Notice the verb used in verse 54. Before, Jesus merely spoke of “eating His body,” but in verse 54, Jesus speaks of “feed[ing] on [His] flesh.” The word “feed” here is a translation of a Greek word that means to “munch on,” or “chew,” and the word “flesh,” similarly, shifts the focus from the more abstract concept of “body” to the concrete concept of “flesh.” As Theologian Lesslie Newbigin writes in his book The Light Has Come: An Exposition of the Fourth Gospel (pp. 84-85), these words intentionally draw attention to the physical dimension of our spiritual consumption at the Lord’s Supper.
If the preaching during our Sunday worship is the proclamation of Christ, then communion during our Sunday worship is the participation in Christ. At the Lord’s Supper, we enter into, partake in, commune with, the reality that we just heard proclaimed. What kind of participation is it?
(1) First, it is our participation in union with Christ,
(2) Second, it is our participation in the fellowship of the Triune God, and
(3) Third, it is our participation in the body of Christ, the Church.
When we eat and drink, the food enters our system and it becomes a part of us. It gets digested and provides energy for our body. Similarly, when we spiritually eat and drink Christ, He enters our system and we grow in our union with Him. So verse 56 says, “Whoever feeds on my flesh and drinks my blood abides in me, and I in him.” And through union with Christ, we enter into the fellowship of the church, which is the body of Christ. We grow into our unity with one another. And likewise, through union with Christ, we enter into the fellowship among the Father, the Son, and the Holy Spirit.
Symbol and Substance
The Lord’s Supper is not a hollow ritual, an empty reenactment. That’s why Paul writes in 1 Corinthians 10:16-17, “The cup of blessing that we bless, is it not a participation in the blood of Christ? The bread that we break, is it not a participation in the body of Christ? Because there is one bread, we who are many are one body, for we all partake of the one bread.”
Similarly, he warns in 1 Corinthians 11:27-29, “Whoever … eats the bread or drinks the cup of the Lord in an unworthy manner will be guilty concerning the body and blood of the Lord. Let a person examine himself, then, and so eat of the bread and drink of the cup. For anyone who eats and drinks without discerning the body eats and drinks judgment on himself.” This kind of dire warning makes no sense if the Lord’s Supper is all symbol and no substance.
The New Birth and Spiritual Sustenance
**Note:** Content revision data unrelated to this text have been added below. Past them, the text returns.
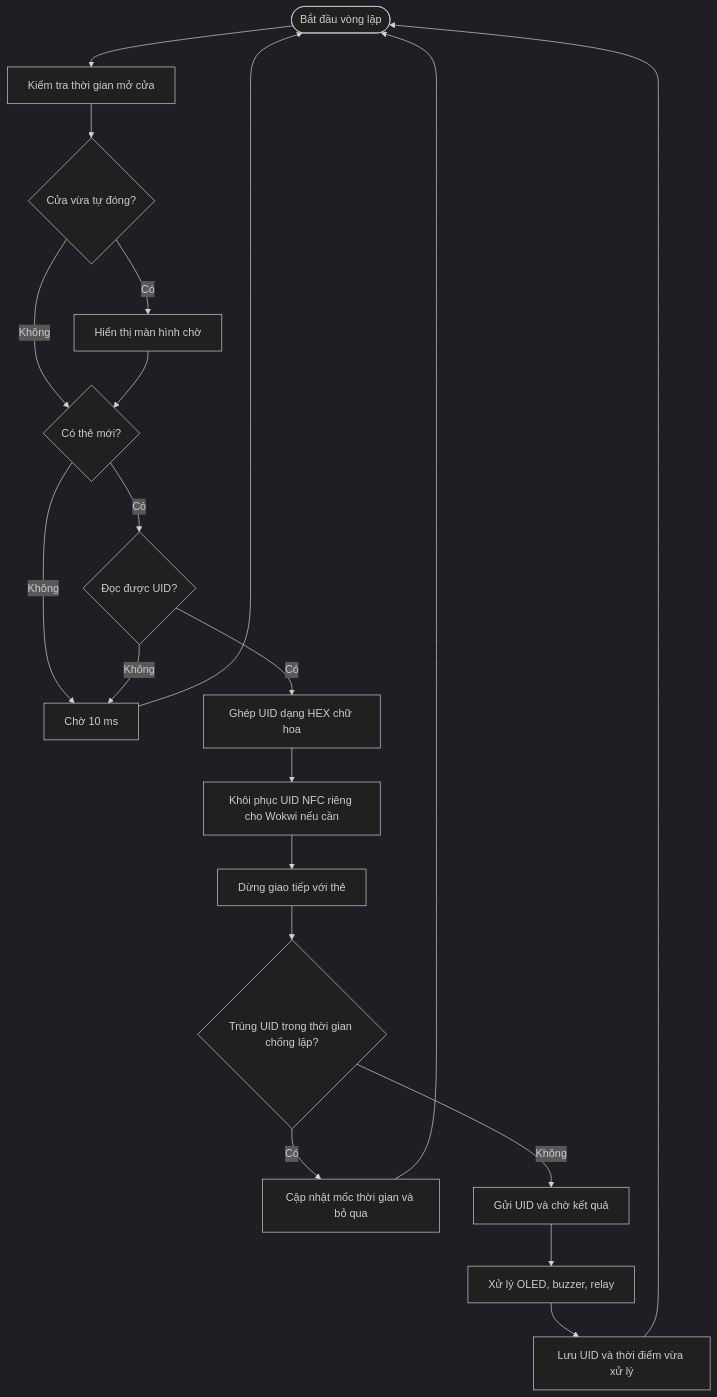
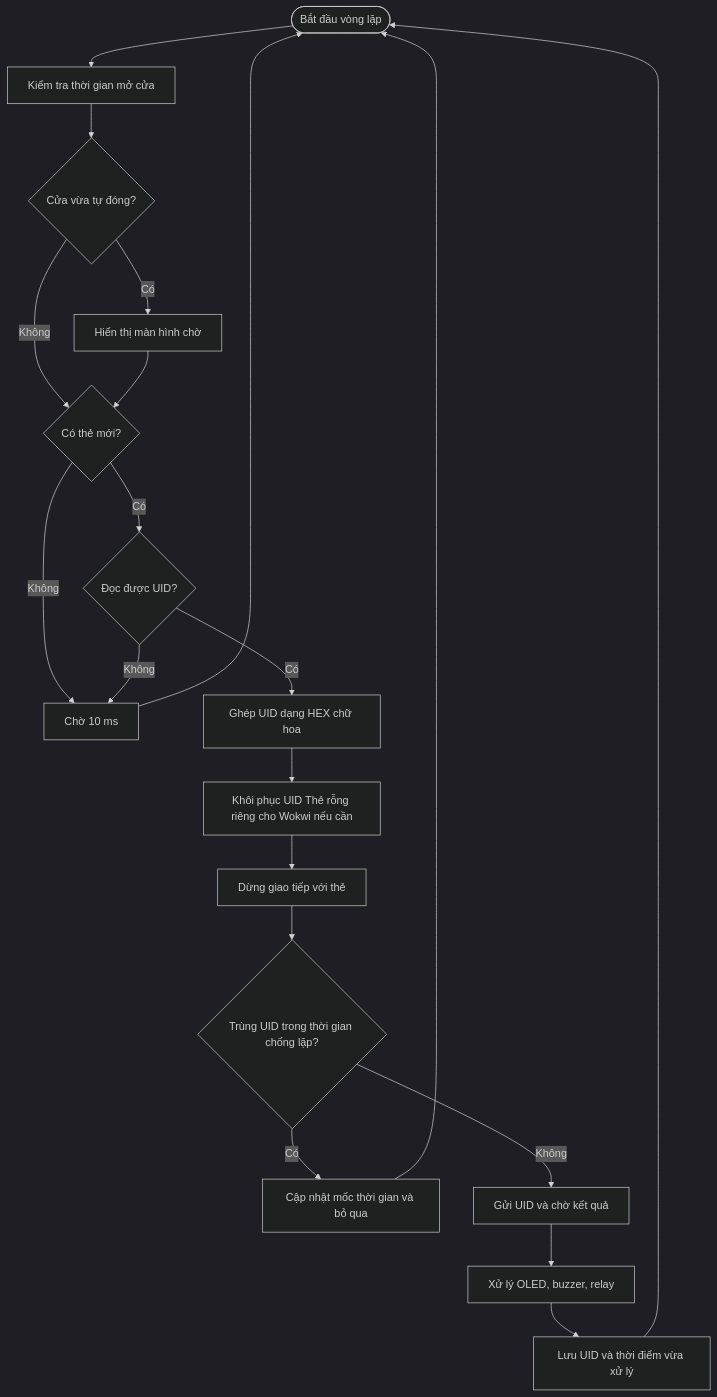
Before and after one commit to nguyen-mowftee2006/iot-tx2-project-ver1: the fifth of 15 diagrams in docs/TAI_LIEU_KY_THUAT_NEW.md, drawn with Mermaid (dark theme). The commit also changed other lines of this file and 5 other files, not shown here.

````diff
--- a/docs/TAI_LIEU_KY_THUAT_NEW.md
+++ b/docs/TAI_LIEU_KY_THUAT_NEW.md
@@ -194,22 +194,22 @@
 ```mermaid
 flowchart TD
     A([Bắt đầu vòng lặp]) --> B[Kiểm tra thời gian mở cửa]
     B --> C{Cửa vừa tự đóng?}
     C -- Có --> D[Hiển thị màn hình chờ]
     C -- Không --> E{Có thẻ mới?}
     D --> E
     E -- Không --> F[Chờ 10 ms]
     F --> A
     E -- Có --> G{Đọc được UID?}
     G -- Không --> F
     G -- Có --> H[Ghép UID dạng HEX chữ hoa]
-    H --> I[Khôi phục UID NFC riêng cho Wokwi nếu cần]
+    H --> I[Khôi phục UID Thẻ rỗng riêng cho Wokwi nếu cần]
     I --> J[Dừng giao tiếp với thẻ]
     J --> K{Trùng UID trong thời gian chống lặp?}
     K -- Có --> L[Cập nhật mốc thời gian và bỏ qua]
     L --> A
     K -- Không --> M[Gửi UID và chờ kết quả]
     M --> N[Xử lý OLED, buzzer, relay]
     N --> O[Lưu UID và thời điểm vừa xử lý]
     O --> A
 ```
````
You can think about it this way. When we are born, we have life. Now, this life is irreversible and permanent. But it does not follow from this, that we don’t need any more sustenance. We must continue to eat and drink in order to grow and mature in the life that we have. We already have life, but we continue to eat and drink to sustain life. Similarly, when we are born again by faith, we are united, once and for all, with Jesus Christ and possess eternal life. The Lord’s Supper, then, is, like eating and drinking, a way by which we sustain spiritual life. It is a means of grace that God has given to the church by which we grow and mature in our union with Christ.
We should, therefore, seek this spiritual food, as regularly and eagerly we seek physical food. We need it until that day when our union with Christ and our fellowship with the Triune God are consummated.